WORK ORDER: Where a line contains the word "Perdona", copy that line from the records below.

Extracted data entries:
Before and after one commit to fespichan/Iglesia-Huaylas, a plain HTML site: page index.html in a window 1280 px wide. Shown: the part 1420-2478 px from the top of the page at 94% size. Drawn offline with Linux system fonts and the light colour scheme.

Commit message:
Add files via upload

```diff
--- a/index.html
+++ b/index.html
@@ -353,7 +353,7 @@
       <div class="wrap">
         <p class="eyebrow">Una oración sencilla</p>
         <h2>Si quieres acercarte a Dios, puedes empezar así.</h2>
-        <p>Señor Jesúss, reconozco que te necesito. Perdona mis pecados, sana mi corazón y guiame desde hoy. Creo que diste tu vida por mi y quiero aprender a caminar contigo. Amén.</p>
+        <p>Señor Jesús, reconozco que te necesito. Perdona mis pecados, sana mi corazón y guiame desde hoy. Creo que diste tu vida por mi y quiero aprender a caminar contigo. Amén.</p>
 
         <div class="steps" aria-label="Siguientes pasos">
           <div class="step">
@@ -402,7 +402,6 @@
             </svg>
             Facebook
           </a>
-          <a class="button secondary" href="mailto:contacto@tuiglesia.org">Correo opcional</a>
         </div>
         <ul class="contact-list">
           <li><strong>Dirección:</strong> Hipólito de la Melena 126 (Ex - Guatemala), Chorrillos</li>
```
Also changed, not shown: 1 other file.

RESULT BELOW:
-        <p>Señor Jesúss, reconozco que te necesito. Perdona mis pecados, sana mi corazón y guiame desde hoy. Creo que diste tu vida por mi y quiero aprender a caminar contigo. Amén.</p>
+        <p>Señor Jesús, reconozco que te necesito. Perdona mis pecados, sana mi corazón y guiame desde hoy. Creo que diste tu vida por mi y quiero aprender a caminar contigo. Amén.</p>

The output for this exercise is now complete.